Check each line of the data for the string "onecolentry". Report how many have it, and give nothing else.
Material for this exercise Block Start
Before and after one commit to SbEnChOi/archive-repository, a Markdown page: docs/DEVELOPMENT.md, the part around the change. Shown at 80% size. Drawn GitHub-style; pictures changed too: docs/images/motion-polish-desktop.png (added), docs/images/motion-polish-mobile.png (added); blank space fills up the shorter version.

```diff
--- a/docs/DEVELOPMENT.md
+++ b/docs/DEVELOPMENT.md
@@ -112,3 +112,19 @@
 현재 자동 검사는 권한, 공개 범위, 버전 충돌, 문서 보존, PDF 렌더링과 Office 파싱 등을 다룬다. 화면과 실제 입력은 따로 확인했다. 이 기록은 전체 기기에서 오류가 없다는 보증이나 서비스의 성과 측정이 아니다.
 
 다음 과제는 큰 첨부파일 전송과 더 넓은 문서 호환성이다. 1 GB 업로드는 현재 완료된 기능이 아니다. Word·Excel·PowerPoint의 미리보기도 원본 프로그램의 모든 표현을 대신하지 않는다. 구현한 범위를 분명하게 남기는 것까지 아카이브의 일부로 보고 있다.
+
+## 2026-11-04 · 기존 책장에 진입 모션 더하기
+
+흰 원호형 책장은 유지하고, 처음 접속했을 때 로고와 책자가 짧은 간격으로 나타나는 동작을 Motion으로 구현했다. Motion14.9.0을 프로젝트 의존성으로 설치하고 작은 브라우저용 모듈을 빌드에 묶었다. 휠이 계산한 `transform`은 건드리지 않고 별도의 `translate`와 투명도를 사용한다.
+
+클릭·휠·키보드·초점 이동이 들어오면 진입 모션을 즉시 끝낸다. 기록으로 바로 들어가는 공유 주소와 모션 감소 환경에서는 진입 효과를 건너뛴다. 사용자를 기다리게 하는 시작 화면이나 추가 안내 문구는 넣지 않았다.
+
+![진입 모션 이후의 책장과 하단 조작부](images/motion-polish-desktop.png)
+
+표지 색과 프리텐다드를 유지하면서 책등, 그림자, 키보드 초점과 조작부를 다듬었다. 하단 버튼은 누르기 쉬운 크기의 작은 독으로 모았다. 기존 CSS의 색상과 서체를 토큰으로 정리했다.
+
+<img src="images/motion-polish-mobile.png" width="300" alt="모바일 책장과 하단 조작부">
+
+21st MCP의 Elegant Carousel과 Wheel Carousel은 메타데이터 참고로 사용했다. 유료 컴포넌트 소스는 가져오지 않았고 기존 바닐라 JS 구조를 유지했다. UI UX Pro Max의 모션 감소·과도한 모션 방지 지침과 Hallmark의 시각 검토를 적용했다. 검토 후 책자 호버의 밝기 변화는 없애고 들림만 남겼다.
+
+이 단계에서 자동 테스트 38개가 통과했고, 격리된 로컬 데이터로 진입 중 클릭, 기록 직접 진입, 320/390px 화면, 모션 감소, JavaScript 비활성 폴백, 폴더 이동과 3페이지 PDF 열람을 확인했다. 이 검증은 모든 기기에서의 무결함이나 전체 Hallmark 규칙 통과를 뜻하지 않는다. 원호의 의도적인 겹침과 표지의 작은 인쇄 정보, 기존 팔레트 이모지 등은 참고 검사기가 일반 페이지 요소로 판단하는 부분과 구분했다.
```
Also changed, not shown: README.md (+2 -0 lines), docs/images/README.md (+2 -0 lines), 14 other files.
Material for this exercise Block End
Material for this exercise Block Start
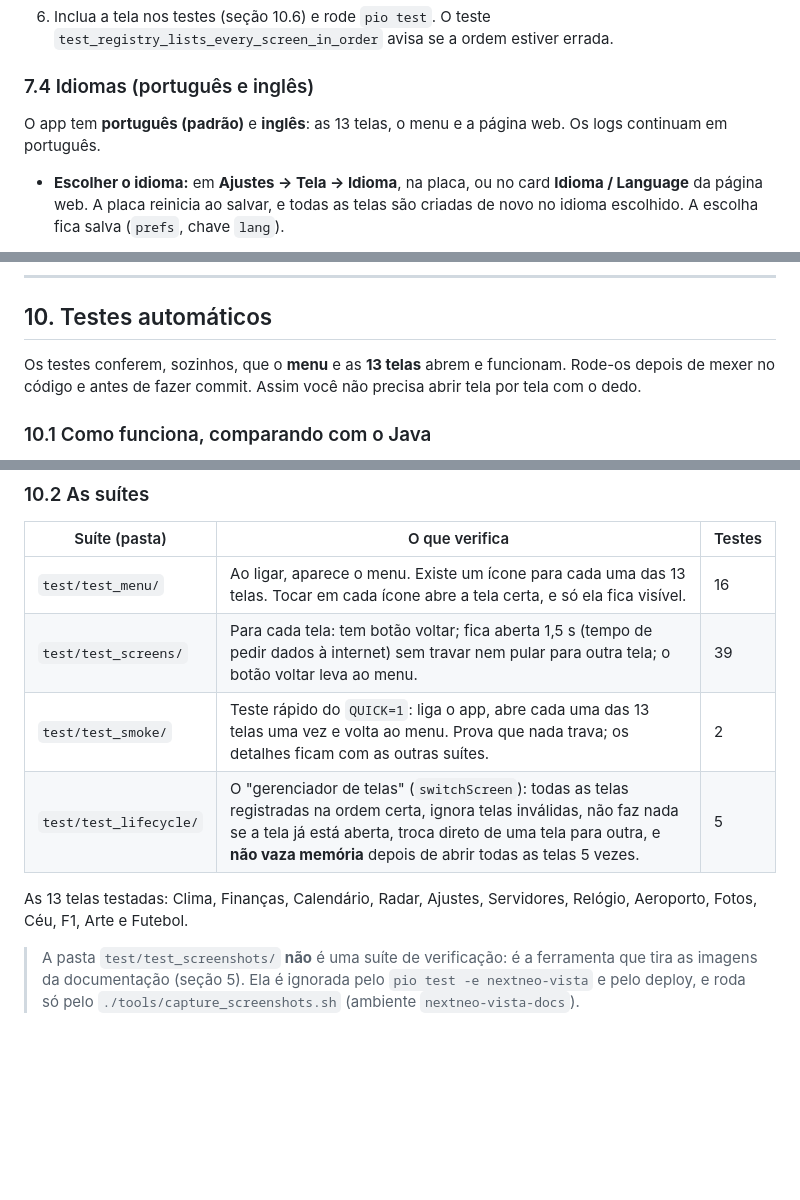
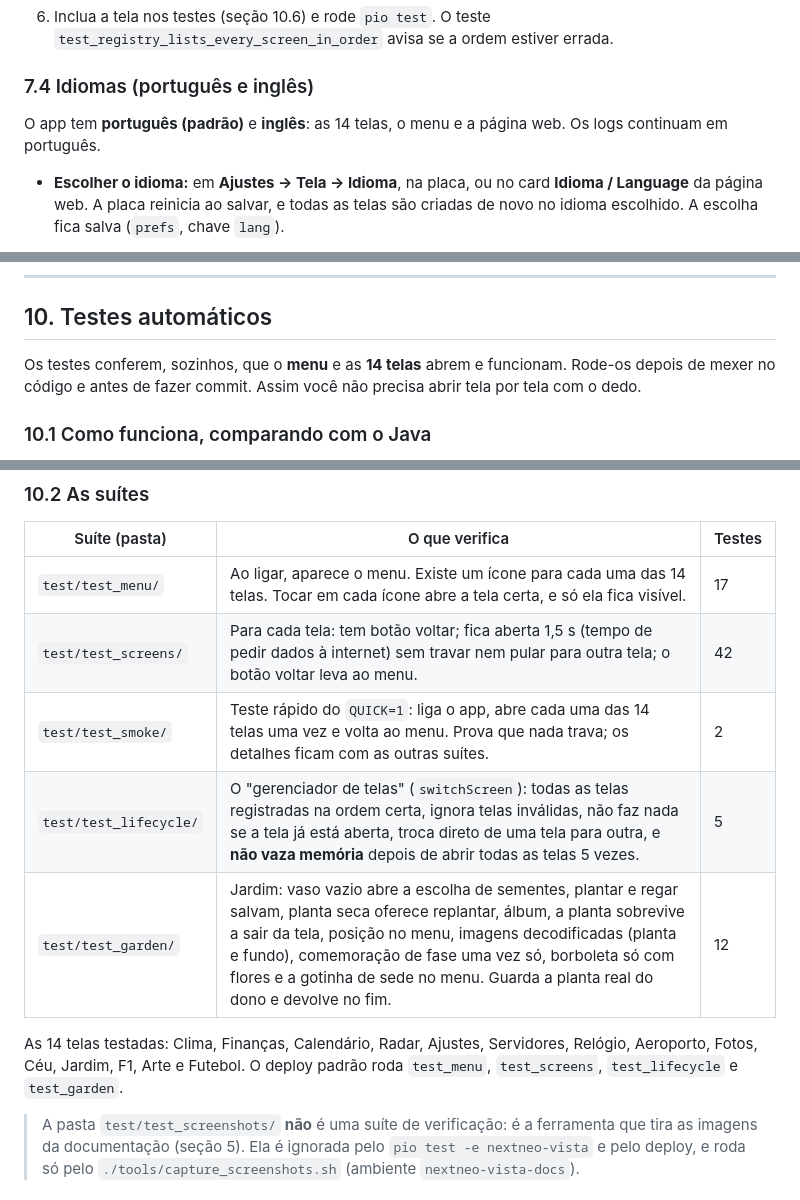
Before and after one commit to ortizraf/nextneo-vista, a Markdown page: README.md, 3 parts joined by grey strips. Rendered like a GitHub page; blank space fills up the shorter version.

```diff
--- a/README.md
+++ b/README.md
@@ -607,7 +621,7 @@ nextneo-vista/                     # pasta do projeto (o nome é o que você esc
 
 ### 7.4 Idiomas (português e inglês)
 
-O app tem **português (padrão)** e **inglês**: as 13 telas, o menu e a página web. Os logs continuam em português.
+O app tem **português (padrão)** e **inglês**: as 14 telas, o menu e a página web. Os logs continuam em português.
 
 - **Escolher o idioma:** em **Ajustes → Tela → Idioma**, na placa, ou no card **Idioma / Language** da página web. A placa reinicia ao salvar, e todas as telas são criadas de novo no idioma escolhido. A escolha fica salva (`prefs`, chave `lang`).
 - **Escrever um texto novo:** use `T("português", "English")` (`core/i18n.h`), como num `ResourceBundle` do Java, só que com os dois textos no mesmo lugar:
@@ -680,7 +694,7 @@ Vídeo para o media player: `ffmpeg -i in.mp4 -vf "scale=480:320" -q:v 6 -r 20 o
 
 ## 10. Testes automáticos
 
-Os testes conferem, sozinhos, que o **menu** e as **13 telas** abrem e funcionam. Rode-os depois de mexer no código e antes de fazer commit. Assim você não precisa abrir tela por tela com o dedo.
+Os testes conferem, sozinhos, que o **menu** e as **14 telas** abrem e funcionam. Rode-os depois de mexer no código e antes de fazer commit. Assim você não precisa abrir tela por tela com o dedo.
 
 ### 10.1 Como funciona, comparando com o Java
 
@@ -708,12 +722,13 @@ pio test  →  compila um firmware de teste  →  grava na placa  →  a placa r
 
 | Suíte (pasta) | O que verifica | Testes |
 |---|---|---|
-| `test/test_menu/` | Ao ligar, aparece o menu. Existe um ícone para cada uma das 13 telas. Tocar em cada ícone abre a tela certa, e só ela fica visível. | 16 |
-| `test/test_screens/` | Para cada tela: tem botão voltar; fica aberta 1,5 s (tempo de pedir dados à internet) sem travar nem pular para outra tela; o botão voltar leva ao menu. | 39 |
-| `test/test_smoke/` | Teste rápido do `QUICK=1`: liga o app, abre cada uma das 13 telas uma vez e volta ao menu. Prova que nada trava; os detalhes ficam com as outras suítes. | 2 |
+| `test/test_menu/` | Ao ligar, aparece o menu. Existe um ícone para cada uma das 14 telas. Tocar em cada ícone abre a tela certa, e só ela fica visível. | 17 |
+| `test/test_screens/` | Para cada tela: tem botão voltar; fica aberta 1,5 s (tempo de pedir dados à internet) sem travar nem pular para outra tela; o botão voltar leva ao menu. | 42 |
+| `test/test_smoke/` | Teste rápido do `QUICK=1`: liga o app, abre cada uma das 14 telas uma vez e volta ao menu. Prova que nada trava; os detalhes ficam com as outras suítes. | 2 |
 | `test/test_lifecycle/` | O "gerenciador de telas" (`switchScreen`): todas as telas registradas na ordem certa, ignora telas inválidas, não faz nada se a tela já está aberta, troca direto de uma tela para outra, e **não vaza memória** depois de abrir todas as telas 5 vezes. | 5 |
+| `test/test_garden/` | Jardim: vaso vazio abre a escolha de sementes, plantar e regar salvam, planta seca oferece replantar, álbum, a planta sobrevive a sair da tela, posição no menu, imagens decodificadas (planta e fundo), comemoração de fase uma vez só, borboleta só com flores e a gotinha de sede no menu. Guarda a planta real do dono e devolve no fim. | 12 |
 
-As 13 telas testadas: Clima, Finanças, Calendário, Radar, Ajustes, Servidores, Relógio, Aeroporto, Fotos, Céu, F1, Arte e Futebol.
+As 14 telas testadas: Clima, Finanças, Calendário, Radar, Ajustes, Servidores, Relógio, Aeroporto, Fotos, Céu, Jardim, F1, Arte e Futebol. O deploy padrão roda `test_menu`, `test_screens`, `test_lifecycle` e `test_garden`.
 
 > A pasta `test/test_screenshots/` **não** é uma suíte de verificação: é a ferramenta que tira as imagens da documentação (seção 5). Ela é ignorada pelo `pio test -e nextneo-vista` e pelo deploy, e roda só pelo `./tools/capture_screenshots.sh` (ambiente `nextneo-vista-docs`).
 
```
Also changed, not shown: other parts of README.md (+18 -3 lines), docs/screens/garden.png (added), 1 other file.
Material for this exercise Block End
Material for this exercise Block Start
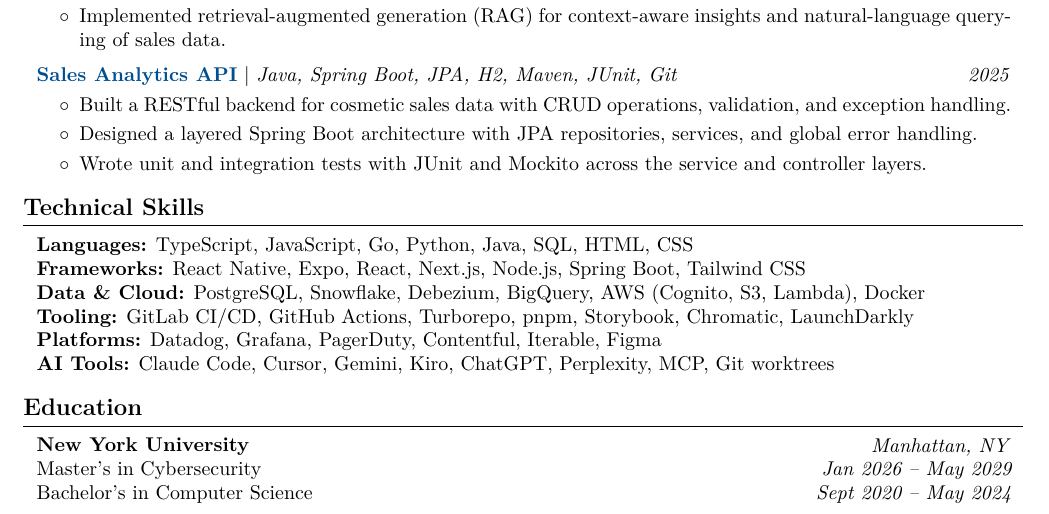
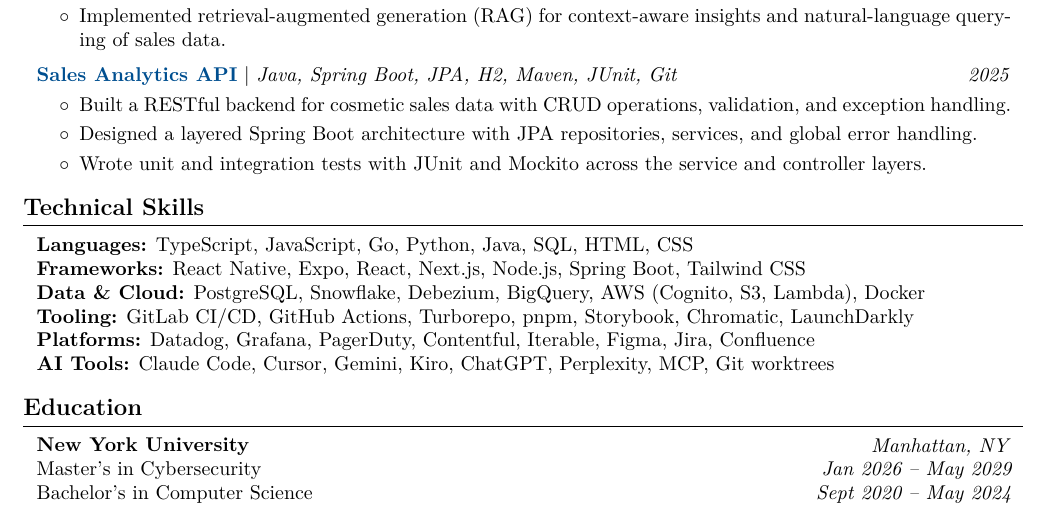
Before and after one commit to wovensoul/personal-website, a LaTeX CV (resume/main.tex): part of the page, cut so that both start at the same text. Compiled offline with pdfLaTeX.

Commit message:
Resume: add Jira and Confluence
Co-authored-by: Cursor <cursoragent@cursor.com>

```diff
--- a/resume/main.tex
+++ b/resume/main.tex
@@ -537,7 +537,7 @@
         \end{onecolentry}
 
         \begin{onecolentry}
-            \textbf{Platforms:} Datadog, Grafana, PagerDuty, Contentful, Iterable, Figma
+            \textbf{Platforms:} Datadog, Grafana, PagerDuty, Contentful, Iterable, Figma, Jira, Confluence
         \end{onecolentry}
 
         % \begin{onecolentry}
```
Material for this exercise Block End
» Answer space:
4